* WORK REQUEST *
Any pictures in the records below should be skipped; write out everything else exactly.
----------------------------------------
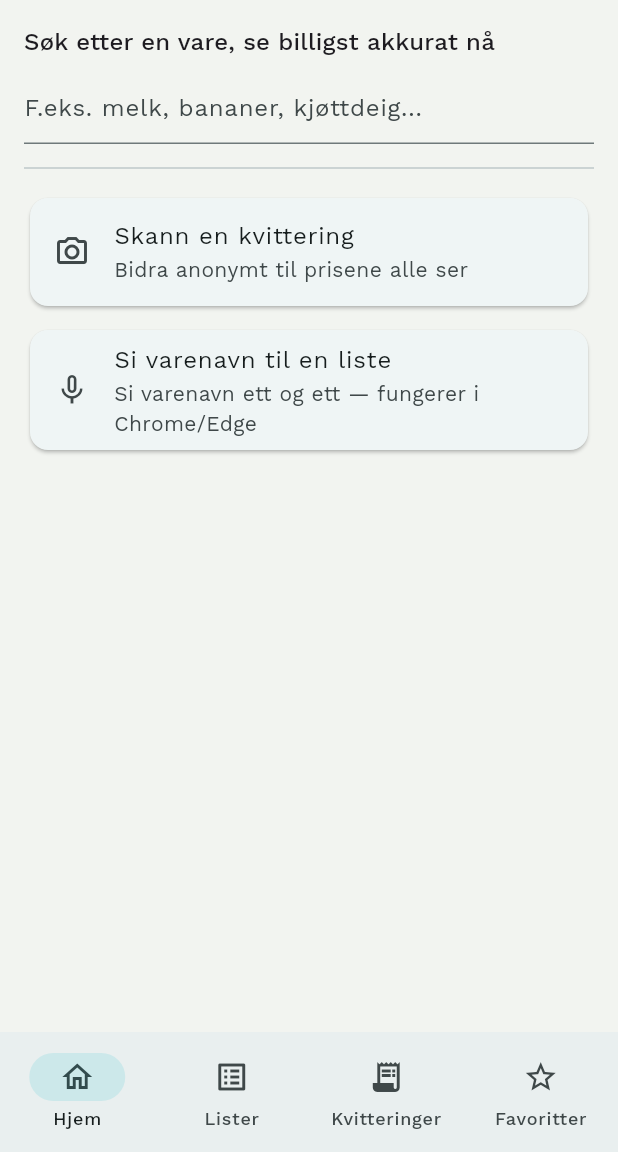
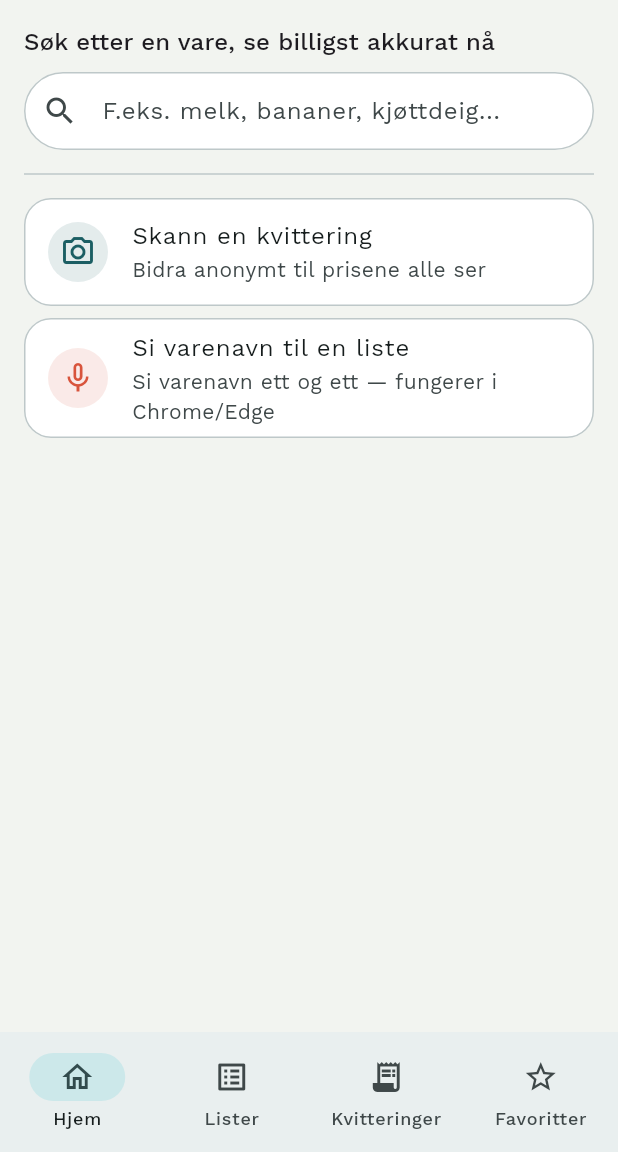
Before and after one commit to karinlarsenisoy-blip/handleliste, a Flutter app: the screen it shows once a user with an empty profile is signed in, on a phone screen of 412 x 824 dp, the part 84-1236 px from its top. Run offline on Flutter 3.47's test engine with Material 3 defaults, Android fonts, the phone set to English and light mode, and no system bars; our stand-ins replace cloud_firestore, firebase_auth, firebase_core, geolocator, google_fonts, image_picker and 3 more; missing offline and left inert: google_mlkit_text_recognition; accounts and stored records are empty; network calls fail.

Commit message:
Apply the agreed design direction: rounder cards, pill inputs, colored avatars
Following the design-mockup review (SeSum comparison): light mode only,
no receipt-style rows - both were tried side by side and explicitly
turned down in favor of these plain, softened light cards.

- theme.dart: global CardThemeData (flat, 18px rounded, subtle border)
  and InputDecorationTheme (16px rounded, filled) for a consistently
  softer look everywhere, not just one screen.
- ProductNameField (used for every product/item search field in the
  app): pill-shaped border + search icon.
- HomeScreen: colored initial-letter avatars per known chain on search
  results (a lightweight stand-in for real store logos, which we don't
  have redistribution rights to bundle), and colored icon circles on
  the two shortcut cards.

```diff
--- a/lib/screens/home_screen.dart
+++ b/lib/screens/home_screen.dart
@@ -5,6 +5,7 @@ import '../services/cheapest_store_service.dart';
 import '../services/item_service.dart';
 import '../services/list_service.dart';
 import '../services/receipt_service.dart';
+import '../theme.dart';
 import '../widgets/guest_gate.dart';
 import '../widgets/list_picker.dart';
 import '../widgets/product_name_field.dart';
@@ -48,6 +49,25 @@ class HomeScreen extends StatefulWidget {
 }
 
 typedef _StorePrice = ({String storeName, num price, DateTime lastObservedAt});
+
+/// A small, fixed color per well-known chain so a result card reads at a
+/// glance ("that's the green one, Kiwi") instead of every row looking the
+/// same — a deliberately simple stand-in for real chain logos, which we
+/// don't have redistribution rights to bundle into the app.
+const _storeColors = {
+  'Kiwi': Color(0xFF2E9E4F),
+  'Rema 1000': Color(0xFF1F5FBF),
+  'Meny': Color(0xFFC0142B),
+  'Coop Extra': Color(0xFF0F6B3C),
+  'Coop Mega': Color(0xFF0F6B3C),
+  'Coop Prix': Color(0xFF0F6B3C),
+  'Coop Obs': Color(0xFF0F6B3C),
+  'Spar': Color(0xFF6B8E23),
+  'Bunnpris': Color(0xFF7A4FBF),
+  'Joker': Color(0xFFE08A00),
+};
+
+Color _storeColor(String storeName) => _storeColors[storeName] ?? const Color(0xFF1B5E63);
 
 class _HomeScreenState extends State<HomeScreen> {
   final TextEditingController _searchController = TextEditingController();
@@ -162,6 +182,14 @@ class _HomeScreenState extends State<HomeScreen> {
               for (final result in _results!)
                 Card(
                   child: ListTile(
+                    leading: CircleAvatar(
+                      backgroundColor: _storeColor(result.storeName),
+                      foregroundColor: Colors.white,
+                      child: Text(
+                        result.storeName[0].toUpperCase(),
+                        style: const TextStyle(fontWeight: FontWeight.w700),
+                      ),
+                    ),
                     title: Text(result.storeName),
                     subtitle: Text(_freshnessLabel(result.lastObservedAt)),
                     trailing: Text(
@@ -187,7 +215,11 @@ class _HomeScreenState extends State<HomeScreen> {
           const Divider(height: 32),
           Card(
             child: ListTile(
-              leading: const Icon(Icons.camera_alt_outlined),
+              leading: CircleAvatar(
+                backgroundColor: Theme.of(context).colorScheme.primary.withValues(alpha: 0.12),
+                foregroundColor: Theme.of(context).colorScheme.primary,
+                child: const Icon(Icons.camera_alt_outlined),
+              ),
               title: const Text('Skann en kvittering'),
               subtitle: const Text('Bidra anonymt til prisene alle ser'),
               onTap: () => _openOrGate(
@@ -200,7 +232,11 @@ class _HomeScreenState extends State<HomeScreen> {
           const SizedBox(height: 8),
           Card(
             child: ListTile(
-              leading: const Icon(Icons.mic_none),
+              leading: CircleAvatar(
+                backgroundColor: AppTheme.savingsAccent.withValues(alpha: 0.12),
+                foregroundColor: AppTheme.savingsAccent,
+                child: const Icon(Icons.mic_none),
+              ),
               title: const Text('Si varenavn til en liste'),
               subtitle: const Text('Si varenavn ett og ett — fungerer i Chrome/Edge'),
               onTap: () => _openOrGate(
--- a/lib/theme.dart
+++ b/lib/theme.dart
@@ -5,11 +5,13 @@ import 'package:google_fonts/google_fonts.dart';
 /// grass-green — that read as near-identical to competitor SeSum's own
 /// green once seen live), a coral savings-accent reserved for the app's one
 /// big "go do this" moment (see [savingsAccent] and where it's used), and a
-/// friendly display face paired with a calm body face. Deliberately doesn't
-/// yet touch how price figures/list rows are set (the "kvittering"
-/// receipt-line styling) — that part is tied to the Handletur/trip screens,
-/// which are still due to change once real routing (Fase B) lands, so it
-/// stays a separate pass.
+/// friendly display face paired with a calm body face.
+///
+/// Softened further (rounder cards, pill-shaped inputs) after comparing
+/// design mockups against SeSum directly — a "kvittering" (receipt-style)
+/// item row was mocked up alongside a dark mode at the same time and both
+/// were explicitly turned down in favor of these plain, light, rounded
+/// cards, so neither is implemented here.
 class AppTheme {
   AppTheme._();
 
@@ -70,6 +72,32 @@ class AppTheme {
         unselectedLabelColor: _onPrimary.withValues(alpha: 0.7),
         indicatorColor: _onPrimary,
       ),
+      cardTheme: CardThemeData(
+        elevation: 0,
+        color: Colors.white,
+        margin: EdgeInsets.zero,
+        shape: RoundedRectangleBorder(
+          borderRadius: BorderRadius.circular(18),
+          side: BorderSide(color: colorScheme.outlineVariant),
+        ),
+      ),
+      inputDecorationTheme: InputDecorationTheme(
+        filled: true,
+        fillColor: Colors.white,
+        border: OutlineInputBorder(
+          borderRadius: BorderRadius.circular(16),
+          borderSide: BorderSide(color: colorScheme.outlineVariant),
+        ),
+        enabledBorder: OutlineInputBorder(
+          borderRadius: BorderRadius.circular(16),
+          borderSide: BorderSide(color: colorScheme.outlineVariant),
+        ),
+        focusedBorder: OutlineInputBorder(
+          borderRadius: BorderRadius.circular(16),
+          borderSide: BorderSide(color: _primary, width: 2),
+        ),
+        contentPadding: const EdgeInsets.symmetric(horizontal: 18, vertical: 14),
+      ),
     );
   }
 }
--- a/lib/widgets/product_name_field.dart
+++ b/lib/widgets/product_name_field.dart
@@ -74,7 +74,19 @@ class _ProductNameFieldState extends State<ProductNameField> {
       children: [
         TextField(
           controller: widget.controller,
-          decoration: InputDecoration(hintText: widget.hintText),
+          decoration: InputDecoration(
+            hintText: widget.hintText,
+            prefixIcon: const Icon(Icons.search),
+            border: OutlineInputBorder(borderRadius: BorderRadius.circular(999)),
+            enabledBorder: OutlineInputBorder(
+              borderRadius: BorderRadius.circular(999),
+              borderSide: BorderSide(color: Theme.of(context).colorScheme.outlineVariant),
+            ),
+            focusedBorder: OutlineInputBorder(
+              borderRadius: BorderRadius.circular(999),
+              borderSide: BorderSide(color: Theme.of(context).colorScheme.primary, width: 2),
+            ),
+          ),
           onChanged: _onChanged,
           onSubmitted: (value) {
             setState(() => _suggestions = []);
```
----------------------------------------
* FINISHED EXERCISE *
Before and after one commit to karinlarsenisoy-blip/handleliste, a Flutter app: the screen it shows once a user with an empty profile is signed in, on a phone screen of 412 x 824 dp, the part 84-1236 px from its top. Run offline on Flutter 3.47's test engine with Material 3 defaults, Android fonts, the phone set to English and light mode, and no system bars; our stand-ins replace cloud_firestore, firebase_auth, firebase_core, geolocator, google_fonts, image_picker and 3 more; missing offline and left inert: google_mlkit_text_recognition; accounts and stored records are empty; network calls fail.

Commit message:
Apply the agreed design direction: rounder cards, pill inputs, colored avatars
Following the design-mockup review (SeSum comparison): light mode only,
no receipt-style rows - both were tried side by side and explicitly
turned down in favor of these plain, softened light cards.

- theme.dart: global CardThemeData (flat, 18px rounded, subtle border)
  and InputDecorationTheme (16px rounded, filled) for a consistently
  softer look everywhere, not just one screen.
- ProductNameField (used for every product/item search field in the
  app): pill-shaped border + search icon.
- HomeScreen: colored initial-letter avatars per known chain on search
  results (a lightweight stand-in for real store logos, which we don't
  have redistribution rights to bundle), and colored icon circles on
  the two shortcut cards.

```diff
--- a/lib/screens/home_screen.dart
+++ b/lib/screens/home_screen.dart
@@ -5,6 +5,7 @@ import '../services/cheapest_store_service.dart';
 import '../services/item_service.dart';
 import '../services/list_service.dart';
 import '../services/receipt_service.dart';
+import '../theme.dart';
 import '../widgets/guest_gate.dart';
 import '../widgets/list_picker.dart';
 import '../widgets/product_name_field.dart';
@@ -48,6 +49,25 @@ class HomeScreen extends StatefulWidget {
 }
 
 typedef _StorePrice = ({String storeName, num price, DateTime lastObservedAt});
+
+/// A small, fixed color per well-known chain so a result card reads at a
+/// glance ("that's the green one, Kiwi") instead of every row looking the
+/// same — a deliberately simple stand-in for real chain logos, which we
+/// don't have redistribution rights to bundle into the app.
+const _storeColors = {
+  'Kiwi': Color(0xFF2E9E4F),
+  'Rema 1000': Color(0xFF1F5FBF),
+  'Meny': Color(0xFFC0142B),
+  'Coop Extra': Color(0xFF0F6B3C),
+  'Coop Mega': Color(0xFF0F6B3C),
+  'Coop Prix': Color(0xFF0F6B3C),
+  'Coop Obs': Color(0xFF0F6B3C),
+  'Spar': Color(0xFF6B8E23),
+  'Bunnpris': Color(0xFF7A4FBF),
+  'Joker': Color(0xFFE08A00),
+};
+
+Color _storeColor(String storeName) => _storeColors[storeName] ?? const Color(0xFF1B5E63);
 
 class _HomeScreenState extends State<HomeScreen> {
   final TextEditingController _searchController = TextEditingController();
@@ -162,6 +182,14 @@ class _HomeScreenState extends State<HomeScreen> {
               for (final result in _results!)
                 Card(
                   child: ListTile(
+                    leading: CircleAvatar(
+                      backgroundColor: _storeColor(result.storeName),
+                      foregroundColor: Colors.white,
+                      child: Text(
+                        result.storeName[0].toUpperCase(),
+                        style: const TextStyle(fontWeight: FontWeight.w700),
+                      ),
+                    ),
                     title: Text(result.storeName),
                     subtitle: Text(_freshnessLabel(result.lastObservedAt)),
                     trailing: Text(
@@ -187,7 +215,11 @@ class _HomeScreenState extends State<HomeScreen> {
           const Divider(height: 32),
           Card(
             child: ListTile(
-              leading: const Icon(Icons.camera_alt_outlined),
+              leading: CircleAvatar(
+                backgroundColor: Theme.of(context).colorScheme.primary.withValues(alpha: 0.12),
+                foregroundColor: Theme.of(context).colorScheme.primary,
+                child: const Icon(Icons.camera_alt_outlined),
+              ),
               title: const Text('Skann en kvittering'),
               subtitle: const Text('Bidra anonymt til prisene alle ser'),
               onTap: () => _openOrGate(
@@ -200,7 +232,11 @@ class _HomeScreenState extends State<HomeScreen> {
           const SizedBox(height: 8),
           Card(
             child: ListTile(
-              leading: const Icon(Icons.mic_none),
+              leading: CircleAvatar(
+                backgroundColor: AppTheme.savingsAccent.withValues(alpha: 0.12),
+                foregroundColor: AppTheme.savingsAccent,
+                child: const Icon(Icons.mic_none),
+              ),
               title: const Text('Si varenavn til en liste'),
               subtitle: const Text('Si varenavn ett og ett — fungerer i Chrome/Edge'),
               onTap: () => _openOrGate(
--- a/lib/theme.dart
+++ b/lib/theme.dart
@@ -5,11 +5,13 @@ import 'package:google_fonts/google_fonts.dart';
 /// grass-green — that read as near-identical to competitor SeSum's own
 /// green once seen live), a coral savings-accent reserved for the app's one
 /// big "go do this" moment (see [savingsAccent] and where it's used), and a
-/// friendly display face paired with a calm body face. Deliberately doesn't
-/// yet touch how price figures/list rows are set (the "kvittering"
-/// receipt-line styling) — that part is tied to the Handletur/trip screens,
-/// which are still due to change once real routing (Fase B) lands, so it
-/// stays a separate pass.
+/// friendly display face paired with a calm body face.
+///
+/// Softened further (rounder cards, pill-shaped inputs) after comparing
+/// design mockups against SeSum directly — a "kvittering" (receipt-style)
+/// item row was mocked up alongside a dark mode at the same time and both
+/// were explicitly turned down in favor of these plain, light, rounded
+/// cards, so neither is implemented here.
 class AppTheme {
   AppTheme._();
 
@@ -70,6 +72,32 @@ class AppTheme {
         unselectedLabelColor: _onPrimary.withValues(alpha: 0.7),
         indicatorColor: _onPrimary,
       ),
+      cardTheme: CardThemeData(
+        elevation: 0,
+        color: Colors.white,
+        margin: EdgeInsets.zero,
+        shape: RoundedRectangleBorder(
+          borderRadius: BorderRadius.circular(18),
+          side: BorderSide(color: colorScheme.outlineVariant),
+        ),
+      ),
+      inputDecorationTheme: InputDecorationTheme(
+        filled: true,
+        fillColor: Colors.white,
+        border: OutlineInputBorder(
+          borderRadius: BorderRadius.circular(16),
+          borderSide: BorderSide(color: colorScheme.outlineVariant),
+        ),
+        enabledBorder: OutlineInputBorder(
+          borderRadius: BorderRadius.circular(16),
+          borderSide: BorderSide(color: colorScheme.outlineVariant),
+        ),
+        focusedBorder: OutlineInputBorder(
+          borderRadius: BorderRadius.circular(16),
+          borderSide: BorderSide(color: _primary, width: 2),
+        ),
+        contentPadding: const EdgeInsets.symmetric(horizontal: 18, vertical: 14),
+      ),
     );
   }
 }
--- a/lib/widgets/product_name_field.dart
+++ b/lib/widgets/product_name_field.dart
@@ -74,7 +74,19 @@ class _ProductNameFieldState extends State<ProductNameField> {
       children: [
         TextField(
           controller: widget.controller,
-          decoration: InputDecoration(hintText: widget.hintText),
+          decoration: InputDecoration(
+            hintText: widget.hintText,
+            prefixIcon: const Icon(Icons.search),
+            border: OutlineInputBorder(borderRadius: BorderRadius.circular(999)),
+            enabledBorder: OutlineInputBorder(
+              borderRadius: BorderRadius.circular(999),
+              borderSide: BorderSide(color: Theme.of(context).colorScheme.outlineVariant),
+            ),
+            focusedBorder: OutlineInputBorder(
+              borderRadius: BorderRadius.circular(999),
+              borderSide: BorderSide(color: Theme.of(context).colorScheme.primary, width: 2),
+            ),
+          ),
           onChanged: _onChanged,
           onSubmitted: (value) {
             setState(() => _suggestions = []);
```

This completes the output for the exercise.